AIM OF THE EXERCISE:
Up to and including the line that holds "Explain the MCP", print the data exactly from its first line; do not print the pictures.

(Detected change data)

..............................

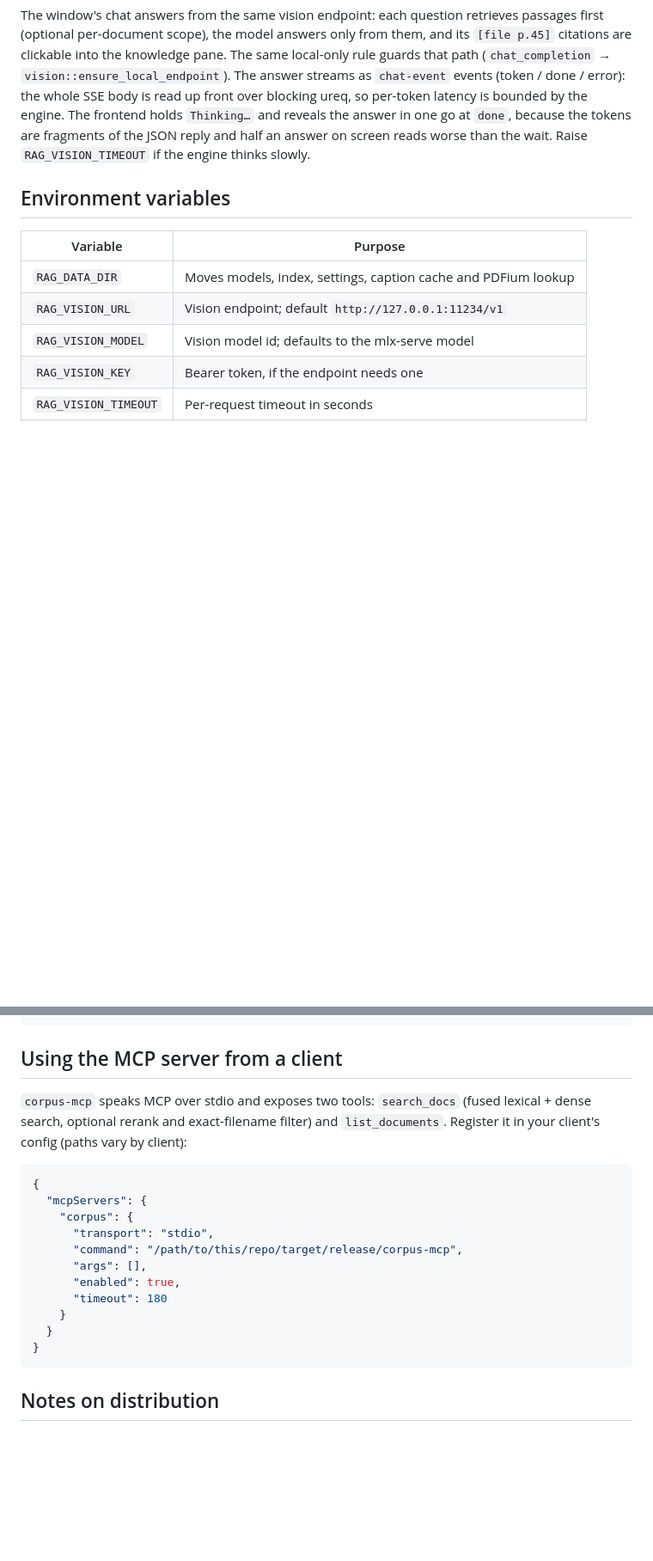
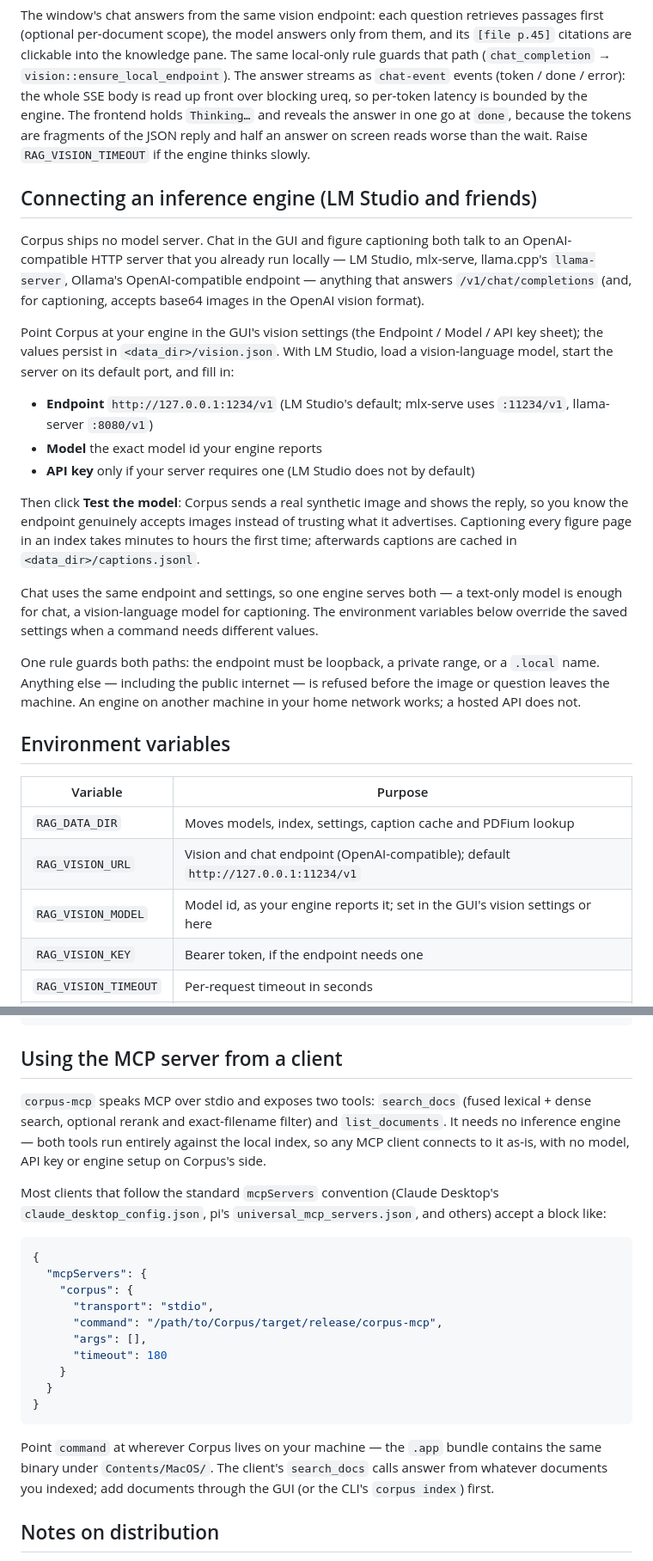
Before and after one commit to pxzundev/Corpus, a Markdown page: README.md, 2 parts joined by grey strips. Shown at 86% size. GitHub-like rendering; blank space fills up the shorter version.

Commit message:
Explain the MCP connection and how to point Corpus at a local engine

````diff
--- a/README.md
+++ b/README.md
@@ -193,13 +193,44 @@ blocking ureq, so per-token latency is bounded by the engine. The frontend holds
 of the JSON reply and half an answer on screen reads worse than the wait. Raise
 `RAG_VISION_TIMEOUT` if the engine thinks slowly.
 
+## Connecting an inference engine (LM Studio and friends)
+
+Corpus ships no model server. Chat in the GUI and figure captioning both talk to an
+OpenAI-compatible HTTP server that you already run locally — LM Studio, mlx-serve,
+llama.cpp's `llama-server`, Ollama's OpenAI-compatible endpoint — anything that answers
+`/v1/chat/completions` (and, for captioning, accepts base64 images in the OpenAI
+vision format).
+
+Point Corpus at your engine in the GUI's vision settings (the Endpoint / Model / API key
+sheet); the values persist in `<data_dir>/vision.json`. With LM Studio, load a
+vision-language model, start the server on its default port, and fill in:
+
+- **Endpoint** `http://127.0.0.1:1234/v1` (LM Studio's default; mlx-serve uses
+  `:11234/v1`, llama-server `:8080/v1`)
+- **Model** the exact model id your engine reports
+- **API key** only if your server requires one (LM Studio does not by default)
+
+Then click **Test the model**: Corpus sends a real synthetic image and shows the reply,
+so you know the endpoint genuinely accepts images instead of trusting what it
+advertises. Captioning every figure page in an index takes minutes to hours the first
+time; afterwards captions are cached in `<data_dir>/captions.jsonl`.
+
+Chat uses the same endpoint and settings, so one engine serves both — a text-only model
+is enough for chat, a vision-language model for captioning. The environment variables
+below override the saved settings when a command needs different values.
+
+One rule guards both paths: the endpoint must be loopback, a private range, or a
+`.local` name. Anything else — including the public internet — is refused before the
+image or question leaves the machine. An engine on another machine in your home network
+works; a hosted API does not.
+
 ## Environment variables
 
 | Variable | Purpose |
 | --- | --- |
 | `RAG_DATA_DIR` | Moves models, index, settings, caption cache and PDFium lookup |
-| `RAG_VISION_URL` | Vision endpoint; default `http://127.0.0.1:11234/v1` |
-| `RAG_VISION_MODEL` | Vision model id; defaults to the mlx-serve model |
+| `RAG_VISION_URL` | Vision and chat endpoint (OpenAI-compatible); default `http://127.0.0.1:11234/v1` |
+| `RAG_VISION_MODEL` | Model id, as your engine reports it; set in the GUI's vision settings or here |
 | `RAG_VISION_KEY` | Bearer token, if the endpoint needs one |
 | `RAG_VISION_TIMEOUT` | Per-request timeout in seconds |
 | `RAG_PDFIUM_PATH` | Where to load PDFium from, instead of `<data_dir>/pdfium` |
@@ -224,22 +255,31 @@ tail -f /tmp/corpus-gui.log          # stderr of the window launched from a shel
 ## Using the MCP server from a client
 
 `corpus-mcp` speaks MCP over stdio and exposes two tools: `search_docs` (fused lexical +
-dense search, optional rerank and exact-filename filter) and `list_documents`. Register it
-in your client's config (paths vary by client):
+dense search, optional rerank and exact-filename filter) and `list_documents`. It needs
+no inference engine — both tools run entirely against the local index, so any MCP client
+connects to it as-is, with no model, API key or engine setup on Corpus's side.
+
+Most clients that follow the standard `mcpServers` convention (Claude Desktop's
+`claude_desktop_config.json`, pi's `universal_mcp_servers.json`, and others) accept a
+block like:
 
 ```json
 {
   "mcpServers": {
     "corpus": {
       "transport": "stdio",
-      "command": "/path/to/this/repo/target/release/corpus-mcp",
+      "command": "/path/to/Corpus/target/release/corpus-mcp",
       "args": [],
-      "enabled": true,
       "timeout": 180
     }
   }
 }
 ```
+
+Point `command` at wherever Corpus lives on your machine — the `.app` bundle contains
+the same binary under `Contents/MacOS/`. The client's `search_docs` calls answer from
+whatever documents you indexed; add documents through the GUI (or the CLI's
+`corpus index`) first.
 
 ## Notes on distribution
 
````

..............................

EXERCISE OUTPUT:
Before and after one commit to pxzundev/Corpus, a Markdown page: README.md, 2 parts joined by grey strips. Shown at 86% size. GitHub-like rendering; blank space fills up the shorter version.

Commit message:
Explain the MCP connection and how to point Corpus at a local engine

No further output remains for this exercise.